» Assigned task
Look through the entries. Copy each line that has the word "shared".

» Web document revisions
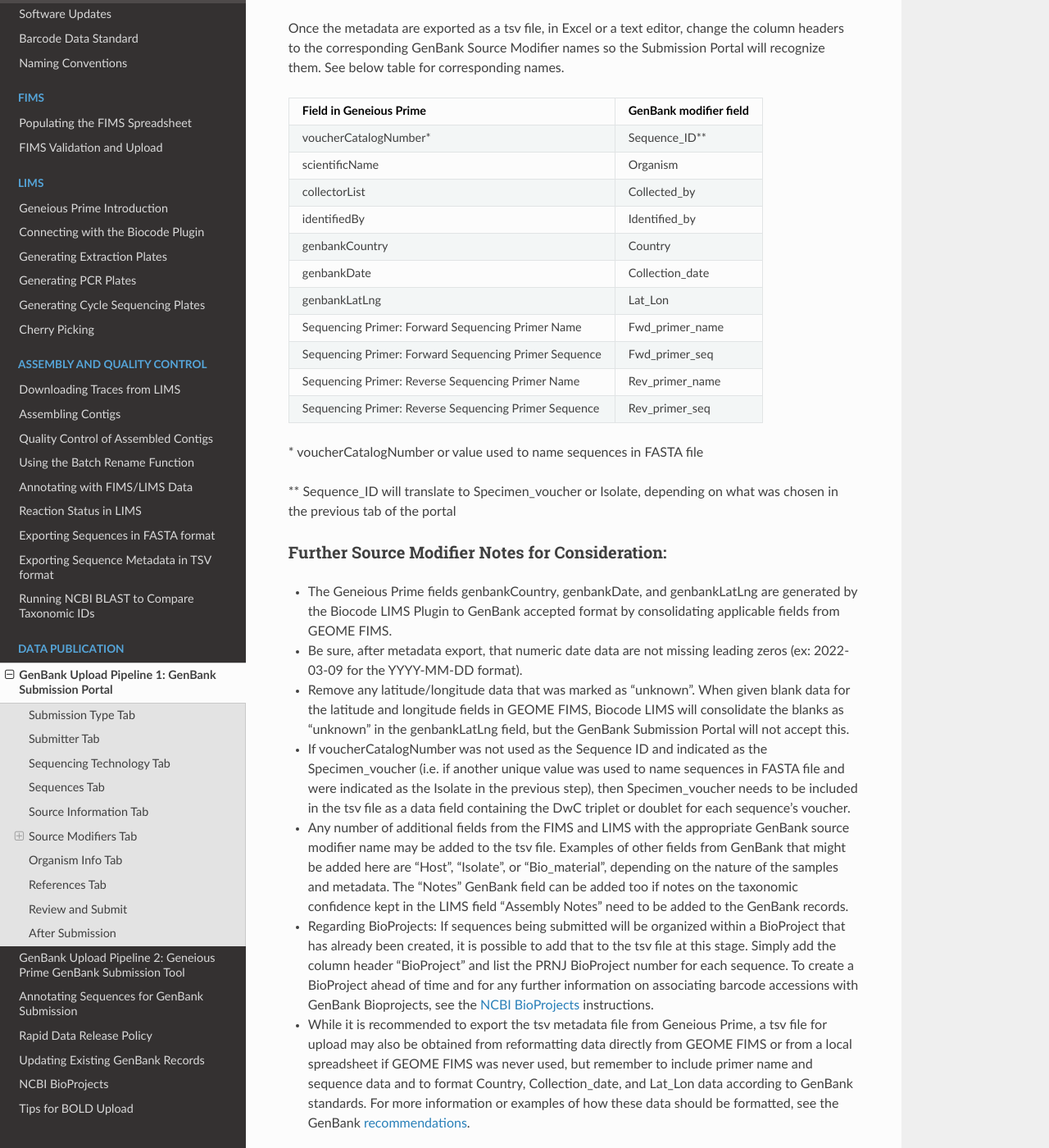
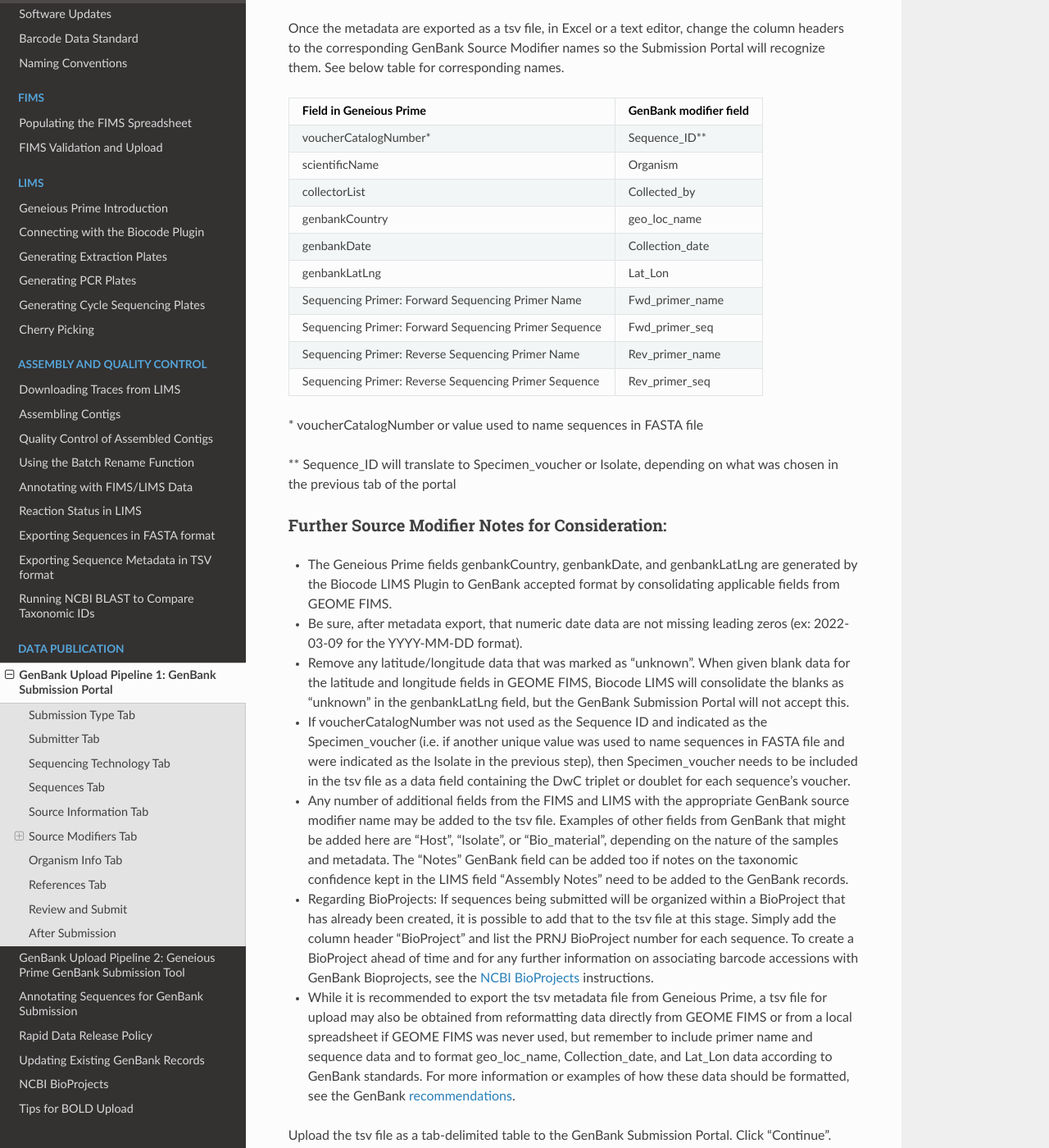
Before and after one commit to SIBarcodeNetwork/ReadtheDocsMaster, a Sphinx documentation site: the page built from Docs/gb_upload_sub_portal.rst, in a window 1280 px wide and 1400 px high, scrolled down 6597 px. Shown: the whole window at 82% size. Built offline with Sphinx 7.4.7 and the Read the Docs theme 3.1.0, drawn with Linux system fonts in a browser that asks for light colours.

Commit message:
Update gb_upload_sub_portal.rst
changed "country" source modifier to geo_loc_name, removed IdentifiedBy as a needed source modifier as it has been deprecated by GenBank.

```diff
--- a/Docs/gb_upload_sub_portal.rst
+++ b/Docs/gb_upload_sub_portal.rst
@@ -124,9 +124,7 @@
 +-----------------------------------+------------------------+
 | collectorList                     | Collected_by           |
 +-----------------------------------+------------------------+
-| identifiedBy                      | Identified_by          |
-+-----------------------------------+------------------------+
-| genbankCountry                    | Country                |
+| genbankCountry                    | geo_loc_name           |
 +-----------------------------------+------------------------+
 | genbankDate                       | Collection_date        |
 +-----------------------------------+------------------------+
@@ -163,7 +161,7 @@
 
 * Regarding BioProjects: If sequences being submitted will be organized within a BioProject that has already been created, it is possible to add that to the tsv file at this stage. Simply add the column header “BioProject” and list the PRNJ BioProject number for each sequence. To create a BioProject ahead of time and for any further information on associating barcode accessions with GenBank Bioprojects, see the :ref:`Bioprojects-link` instructions.
 
-* While it is recommended to export the tsv metadata file from Geneious Prime, a tsv file for upload may also be obtained from reformatting data directly from GEOME FIMS or from a local spreadsheet if GEOME FIMS was never used, but remember to include primer name and sequence data and to format Country, Collection_date, and Lat_Lon data according to GenBank standards. For more information or examples of how these data should be formatted, see the GenBank `recommendations <https://www.ncbi.nlm.nih.gov/WebSub/html/help/genbank-source-table.html#modifiers/>`_.
+* While it is recommended to export the tsv metadata file from Geneious Prime, a tsv file for upload may also be obtained from reformatting data directly from GEOME FIMS or from a local spreadsheet if GEOME FIMS was never used, but remember to include primer name and sequence data and to format geo_loc_name, Collection_date, and Lat_Lon data according to GenBank standards. For more information or examples of how these data should be formatted, see the GenBank `recommendations <https://www.ncbi.nlm.nih.gov/WebSub/html/help/genbank-source-table.html#modifiers/>`_.
 
 Upload the tsv file as a tab-delimited table to the GenBank Submission Portal. Click “Continue”.
 
```
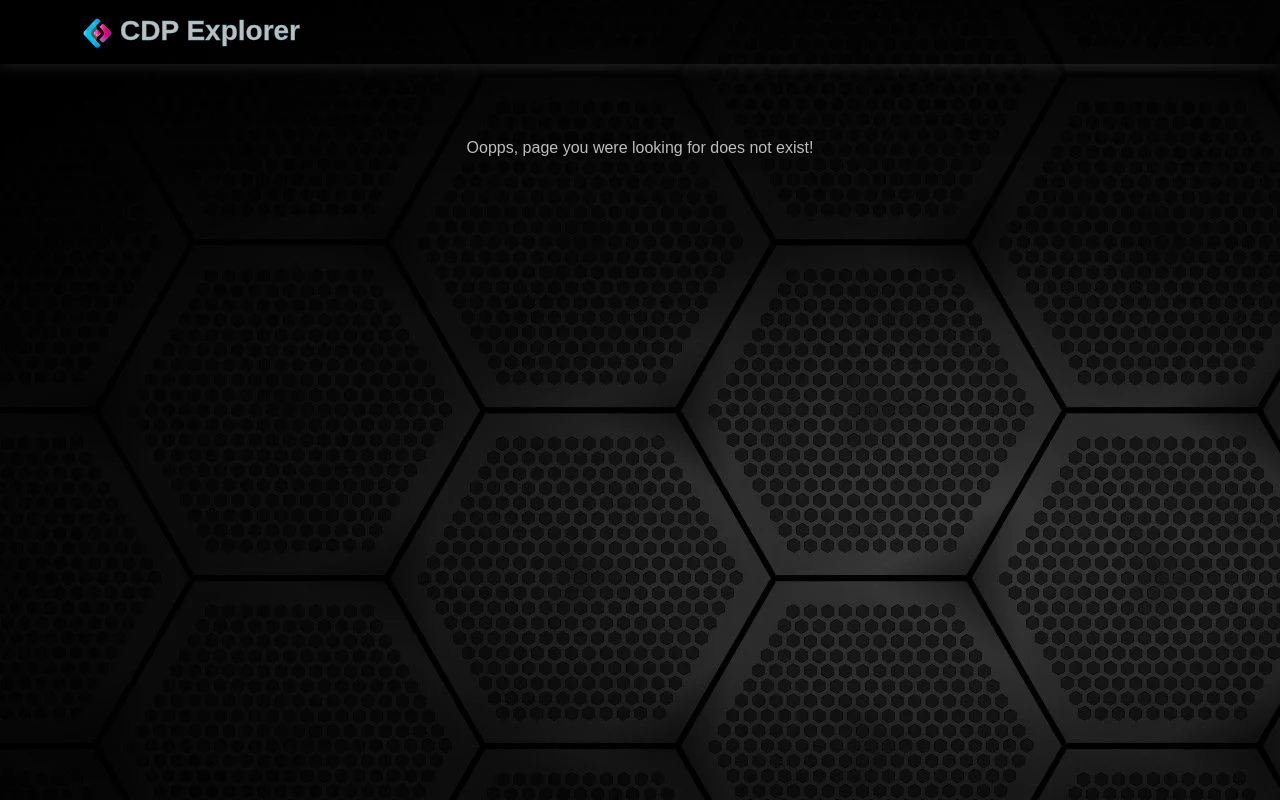
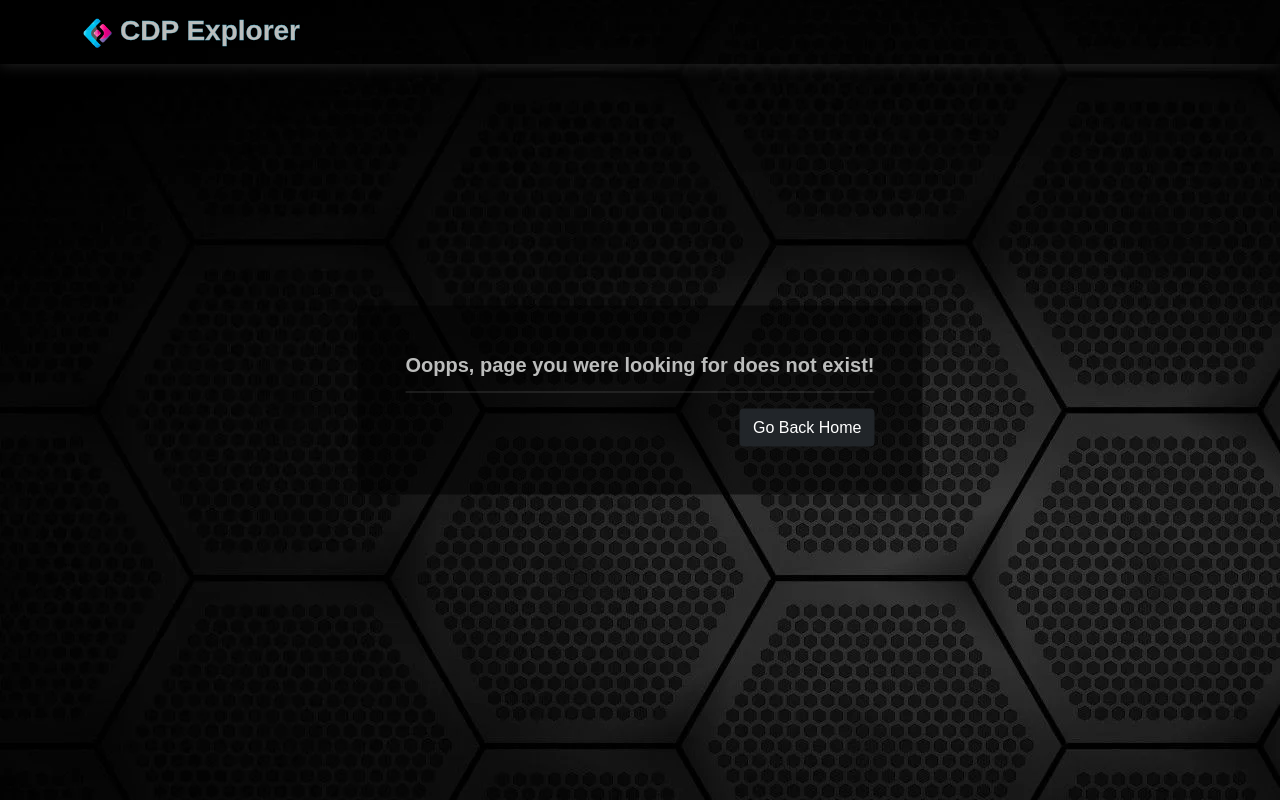
Before and after one commit to milospav7/makerdao-cdp-insight, a React (Create React App) app: page /404 in a window 1280 px wide. Built offline with nearby package versions, Linux system fonts and the light colour scheme.

Commit message:
Create go-home button and use it at user specific error pages

```diff
--- a/src/components/ErrorPage.tsx
+++ b/src/components/ErrorPage.tsx
@@ -1,4 +1,4 @@
-import ReloadAppButton from "./ReloadAppButton";
+import ReloadAppButton from "./shared/ReloadAppButton";
 
 const ErrorPage = () => (
   <div className="absolute-centered bg-dark-overlay p-5">
--- a/src/components/NotAllowedPage.tsx
+++ b/src/components/NotAllowedPage.tsx
@@ -1,7 +1,10 @@
 const NotAllowedPage = () => {
   return (
-    <div>
-      Opps, not allowed! You must intsall metamask in order to access web3!
+    <div className="absolute-centered bg-dark-overlay p-5">
+      <h5>
+        Opps, you are not allowed to acces this web site! You must install
+        Metamask in order to access web3!
+      </h5>
     </div>
   );
 };
--- a/src/components/PageNotFoundPage.tsx
+++ b/src/components/PageNotFoundPage.tsx
@@ -1,7 +1,11 @@
+import GoHomeButton from "./shared/GoHomeButton";
+
 const PageNotFoundPage = () => {
   return (
-    <div className="d-flex p-5">
-      <p className="m-auto">Oopps, page you were looking for does not exist!</p>
+    <div className="absolute-centered bg-dark-overlay p-5">
+      <h5>Oopps, page you were looking for does not exist!</h5>
+      <hr className="my-3" />
+      <GoHomeButton className="float-end" />
     </div>
   );
 };
--- a/src/components/ResourceNotFoundPage.tsx
+++ b/src/components/ResourceNotFoundPage.tsx
@@ -1,9 +1,13 @@
+import GoHomeButton from "./shared/GoHomeButton";
+
 const ResourceNotFoundPage = () => {
-    return (
-      <div className="d-flex p-5">
-        <p className="m-auto">Resource with provided id does not exist!</p>
-      </div>
-    );
-  };
+  return (
+    <div className="absolute-centered bg-dark-overlay p-5">
+      <h5>Resource with provided id does not exist!</h5>
+      <hr className="my-3" />
+      <GoHomeButton className="float-end" />
+    </div>
+  );
+};
 
-  export default ResourceNotFoundPage;
+export default ResourceNotFoundPage;
--- /dev/null
+++ b/src/components/shared/GoHomeButton.tsx
@@ -0,0 +1,23 @@
+import { useNavigate } from "react-router-dom";
+
+interface IProps {
+  className?: string;
+}
+
+const GoHomeButton = ({ className = "" }: IProps) => {
+  const navigate = useNavigate();
+
+  const goHome = () => {
+    navigate("/");
+  };
+
+  return (
+    <div className={className}>
+      <button className="btn btn-dark btn-md" onClick={goHome}>
+        Go Back Home
+      </button>
+    </div>
+  );
+};
+
+export default GoHomeButton;
--- a/src/components/ProtectedRoute.tsx
+++ b/src/components/shared/ProtectedRoute.tsx
@@ -4,7 +4,7 @@ import {
   PathRouteProps,
   Route,
 } from "react-router-dom";
-import RequireWallet from "./RequireWallet";
+import RequireWallet from "../RequireWallet";
 
 const ProtectedRoute = ({
   element,
--- a/src/components/ReloadAppButton.tsx
+++ b/src/components/shared/ReloadAppButton.tsx
@@ -1,5 +1,5 @@
 import { useNavigate } from "react-router-dom";
-import { useAuthContext } from "./Auth/hooks";
+import { useAuthContext } from "../Auth/hooks";
 
 interface IProps {
   className?: string;
```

» Worked solution
+import ReloadAppButton from "./shared/ReloadAppButton";
+import GoHomeButton from "./shared/GoHomeButton";
+import GoHomeButton from "./shared/GoHomeButton";
+++ b/src/components/shared/GoHomeButton.tsx
+++ b/src/components/shared/ProtectedRoute.tsx
+++ b/src/components/shared/ReloadAppButton.tsx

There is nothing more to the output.